@poptastic This is definitely true. My broad plan has always been "make as much money as early as possible, then figure out what to do next," so if the bottom falls out of my career I've got a few backup ideas, slash I can always turn into a househusband. @lizard, everyone else: Do you all really think that "rich" means "top .5% of income for your city"? That's kind of extreme! I'd also point out that I can save this well because I have no debt, which doesn't usually get factored into conversations about income. All of the "median income" numbers should also imply "median debt held."
@Mike Wachs@twitter FALSE
@Megano! You never know!

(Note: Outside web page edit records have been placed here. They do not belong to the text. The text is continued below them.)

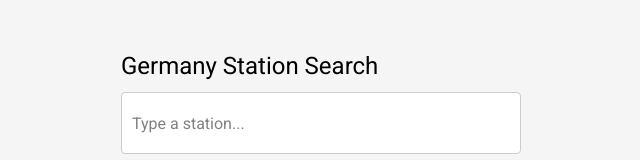
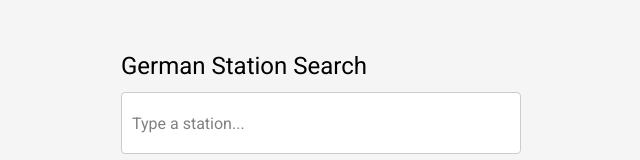
Before and after one commit to andreasadelino/germany-stations-searcher, a React (Create React App) app: page / in a window 1280 px wide. Shown: the top 160 px of the page, without its empty margins (243-883 px from the left). Built offline with nearby package versions, Linux system fonts and the light colour scheme.

Commit message:
Sorting results.

```diff
--- a/src/pages/StationSearch.js
+++ b/src/pages/StationSearch.js
@@ -66,14 +66,18 @@ export default function StationSearch({ history }) {
 
             response.then(({ data }) => {
                 if (data) {
-                    callback(data.search.stations);
+                    callback(_sortStations(data.search.stations));
                 } else {
                     callback([]);
                 }
             }, ({ message }) => {
                 console.log("Server Error:", message)
             });
-        }, 1000);
+        }, 250);
+    }
+
+    function _sortStations(stations) {
+        return stations.sort((a, b) => a.name.localeCompare(b.name));
     }
 
     function onSelect(inputValue) {
@@ -86,8 +90,7 @@ export default function StationSearch({ history }) {
 
     return (
         <Container maxWidth="sm" className="search-container">
-            <Typography variant="h5" component="h1">Germany Station Search</Typography>
-            {/* <span className="info">Germany Station Search</span> */}
+            <Typography variant="h5" component="h1">German Station Search</Typography>
             <Box className="select-async">
                 <AsyncSelect
                     cacheOptions
```
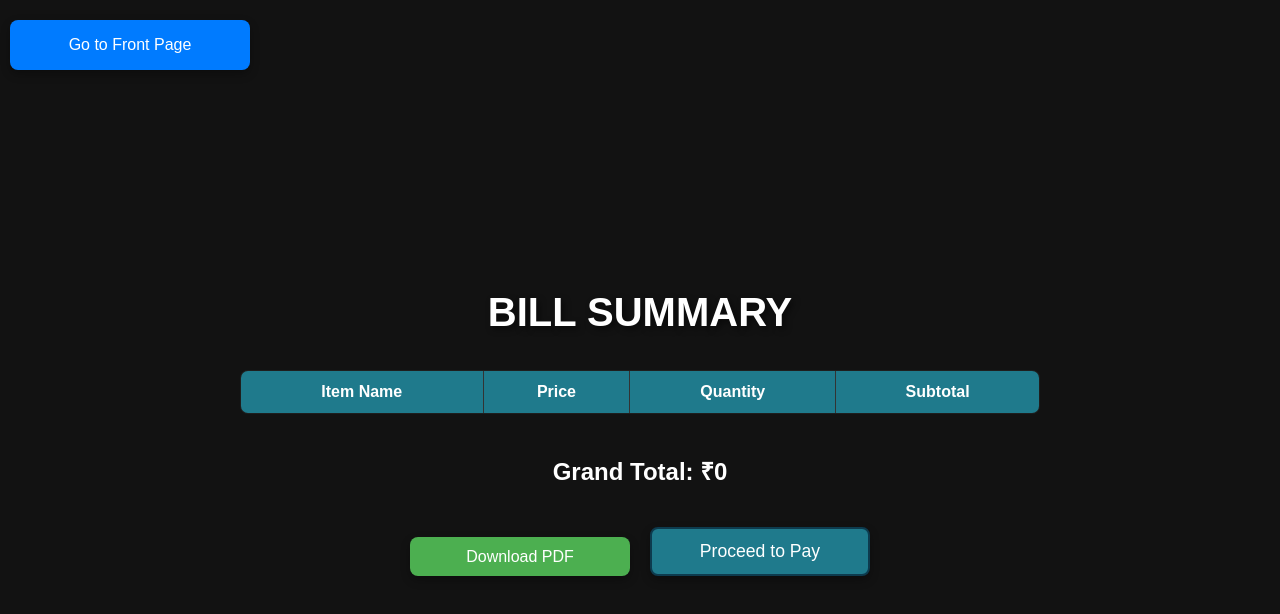
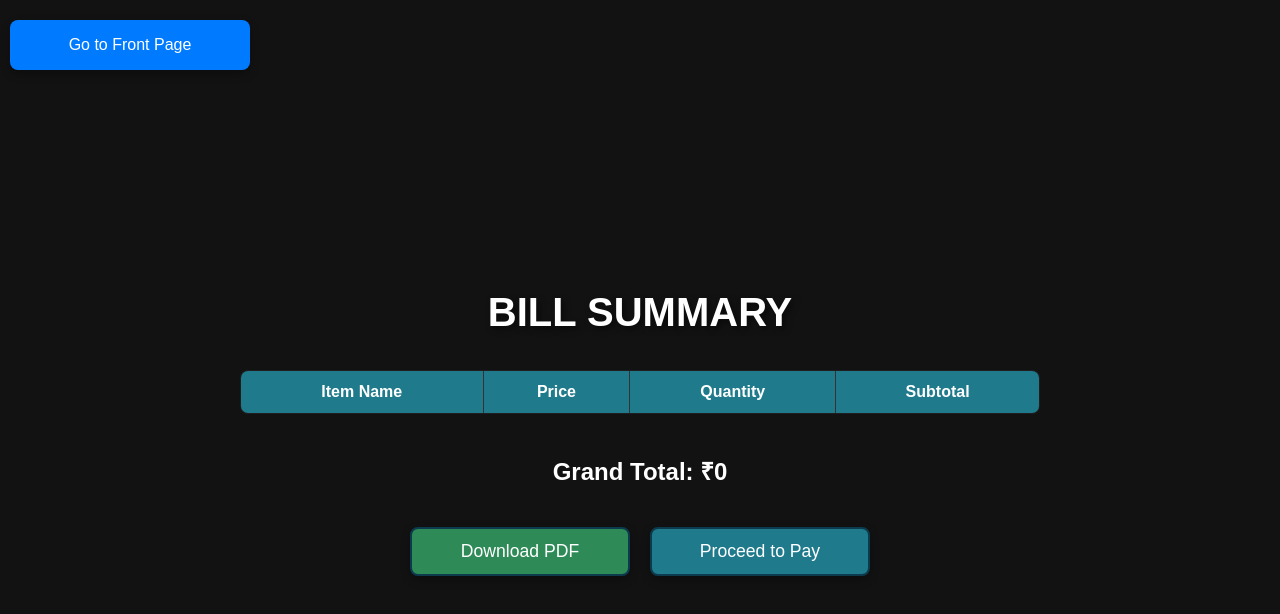
Before and after one commit to ishita1455/Govigyan_, a React (Create React App) app: page /bill-generator in a window 1280 px wide. Shown: the top 614 px of the page. Built offline with nearby package versions, Linux system fonts and the light colour scheme.

Commit message:
Update BillGenerator.jsx

```diff
--- a/src/components/BillGenerator.jsx
+++ b/src/components/BillGenerator.jsx
@@ -78,7 +78,7 @@ const BillGenerator = () => {
             </table>
             <h2>Grand Total: ₹{products.reduce((acc, item) => acc + item.price * item.quantity, 0)}</h2>
             <div className="button-container">
-                <button className="bill-button download-btn" onClick={generateBill}>Download PDF</button>
+             <button className="bill-button pay-btn" style={{ backgroundColor: 'seagreen'}} onClick={generateBill} >Download PDF</button>
              <button className="bill-button pay-btn" onClick={() => navigate('/payment')}>Proceed to Pay</button>
              <button className="bill-button home-btn" onClick={() => navigate('/')}>Go to Front Page</button>
             </div>
```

Maybe you'll realize in a few years that all along you've wanted to be a [copyright lawyer/statistician for a major insurer/real estate mogul]
@TheclaAndTheSeals It's best to find a helicopter broker rather than buying one on your own. #RichDudeTip
@Clare Hah. They pay me when they get to it. Most of them are net 30, so I get a check 30 days after I invoice. All of them mail me checks, although I think some have given me the option of doing direct deposit and I just didn't take them up on it. I set aside most of my check for long-term savings, which includes stuff like year-end taxes, mostly by not putting it in the checking account I use for day to day expenses. However, I just saw an accountant, and soon I will be incorporating, which means all my clients will pay my company, and I'll draw a paycheck from my company as an employee. Much simpler.
@TheDilettantista Yes. And I know people who choose to make less money, and just work 2/3rd of the year. If their rates are like mine, they'd clearly still be pretty well off! I'm too high anxiety/type A to do that though. If I stop working for more than a week I get jittery.
@TheDilettantista My company shut down there 401k program a year after I joined them. They also bumped up my health insurance contributions two years into the job. This is part of why I left to go freelance. Once they bumped up my insurance, I ran the math to see what it was costing them/me, and what it'd cost to self-insure. The swing was about 5000 more dollars spent on insurance per year, which is a bummer but is also far less than the money I'm making. I actually went through an insurance broker for a while, which is a real job that exists, and he got me on some solid individual insurance. Then I got married, and now I'm on my wife's school's insurance. Marriage! My personal experience has been that you get about 25% extra in little things - vacation days, health insurance, 401k matching - when you're staff. I make about double what I was making when I quit, so it works out for me.
@eraserface Don't feel guilty! You're doing great!